I love watching films.

I want to learn how to knit; but all I have been able to do so far is buy a ball of yarn (the end of which I was not able to find, so I cut the yarn at some random point) and a pair of no. 10 knitting needles, and save knitting videos on my YouTube.
I think I need to stop being so lazy.

Do you believe in ghosts, spirits, witches?
Yes, I do.

(:) An edited version appeared in The Hindu here.

Firayalal shaam

IMG_20140228_175820
When I reached the control room, Upadhayayji (from Special Branch) was the first to have arrived. He put his phone down, ending a conversation with, “So, it was full of clothes, was it?” he chuckled. When I enquired what had happened, he said the bomb squad had been called in Lower Bazaar. “A black bag with wheels had been found”, he told me, “One of those bags with wheels, a trolley bag? All afternoon, there was alarm.” No one knew who had left the bag, and it could be a bomb.
The bomb squad arrived, and found the bag stuffed with clothes. Someone must have stolen the bag with a lot of hope, Upadhayaji speculated, and it turned out to have merely clothes!
“Have you heard of Kaka Hathrasi, of ‘Transistor Bomb’?” he continued, laughing. And then he recited this poem, he said he had first read in 1970: 

“Transistor bomb par likhi ghatna ek sunaayein,
agar mile koi cheez toh usse hargiz nahi uthaayein.

Hargiz nahi uthaaye, hamara Ullu bola
Bus aade pe chhuuth gaya Kaki ka jhola

Kaka pahunche bus aade pe lekar asha
dangh reh gaye wahan ka gajab tamasha!

Bheerh darshakon ki lagi, “bomb! bomb!” ka shor
kharha hua police dal iss jhole ke chahun aur!
Jhole ke chanhu aur, kissi ne nahi tatola
Visfoton ke visheshagya ne jhola khola.

Jhola le thane chale InspectorBhagwan
jaanch wahin pe karenge, tab chorhe saamaan
Tab chorhe saamaan, chale jhola sang aise
Gaaya chale karti bachde ke peechche jaise
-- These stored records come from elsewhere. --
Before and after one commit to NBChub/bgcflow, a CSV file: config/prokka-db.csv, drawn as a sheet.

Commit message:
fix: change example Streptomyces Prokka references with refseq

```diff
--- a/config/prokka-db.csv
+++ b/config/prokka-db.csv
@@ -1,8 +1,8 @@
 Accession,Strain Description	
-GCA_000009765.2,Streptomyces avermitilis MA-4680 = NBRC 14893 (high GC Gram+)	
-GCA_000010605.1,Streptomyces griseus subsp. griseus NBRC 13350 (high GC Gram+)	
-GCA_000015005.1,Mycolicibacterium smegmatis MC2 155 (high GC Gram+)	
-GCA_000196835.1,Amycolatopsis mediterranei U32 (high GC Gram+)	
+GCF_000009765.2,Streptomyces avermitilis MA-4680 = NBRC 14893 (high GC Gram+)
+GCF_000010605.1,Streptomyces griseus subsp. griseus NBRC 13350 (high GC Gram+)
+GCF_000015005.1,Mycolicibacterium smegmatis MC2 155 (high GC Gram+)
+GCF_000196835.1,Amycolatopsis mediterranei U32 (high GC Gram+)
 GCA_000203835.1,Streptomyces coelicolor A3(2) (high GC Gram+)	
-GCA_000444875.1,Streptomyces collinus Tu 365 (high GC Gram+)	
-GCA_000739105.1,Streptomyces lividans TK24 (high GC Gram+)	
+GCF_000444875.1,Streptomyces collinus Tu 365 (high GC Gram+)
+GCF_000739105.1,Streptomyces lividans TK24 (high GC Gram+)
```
keh Kaka unka shaq nikla thotha-chchichchla
Saare baingan kaat diye bomb ek na nikla!

Jhola le kar ghar chale prasanntaa ke saath
Kaki bhi gadgad hui, daala jhole mein haath
daala usme haath ek dam uchchli aise,
maar diya ho dank kissi bichchu ne jaise

“Buddhi ho gayi brashtha tumhari, sathiyaayein ho?
Kati-phati sabzi le kar ghar aaye ho?!”
Haath jode, hum ne kaha, mat kijiye aakrosh,
sabzi kaati police ne! nahi hamara dosh!

Baingan kat teh samay agar ho jaata dhamaka
roti rehti aap, jail mein rehte Kaka!”

One of the very few people I have met who seems to be able to recollect, recite an entire poem (:)
The activists, journalists gang arrived at the chowk soon after, beginning long gupp about election, AAP, friction among vaampanti dal, Advani, aur Chirag Paswan.

IMG_20140228_185840
IMG_20140228_185649

no copyrights

expandedmapsociocultural

Baarish mein nadi mein Latehar patrakaar

Was reporting in Latehar in west Jharkhand earlier this week. Crossing Koel on foot here and then crossing Chaupat river a few meters beyond this point is a routine on all trips to this part of Latehar as there are no bridges close by. But now in monsoon the river swells up and is in spate. Here Manoj Dutt, contributor to ANI from Latehar, gets by with a little help from mischievous friends as I follow the gang on foot.

Kids from Dhomakhar in Kotam panchayat in Latehar help us get Koel-paar.

Kids from Dhomakhar in Kotam panchayat in Latehar help us get Koel-paar.

Aur doob gaye toh? Across the Koel in Latehar.

Aur doob gaye toh? Across the Koel in Latehar.

nichodna etc. nadi paar.

nichodna etc. nadi paar. the motorbike sputtered and coughed long on new ground

aaj ki nadi kamaai. next!

aaj ki nadi kamaai toh done.

Parha jatra, and politics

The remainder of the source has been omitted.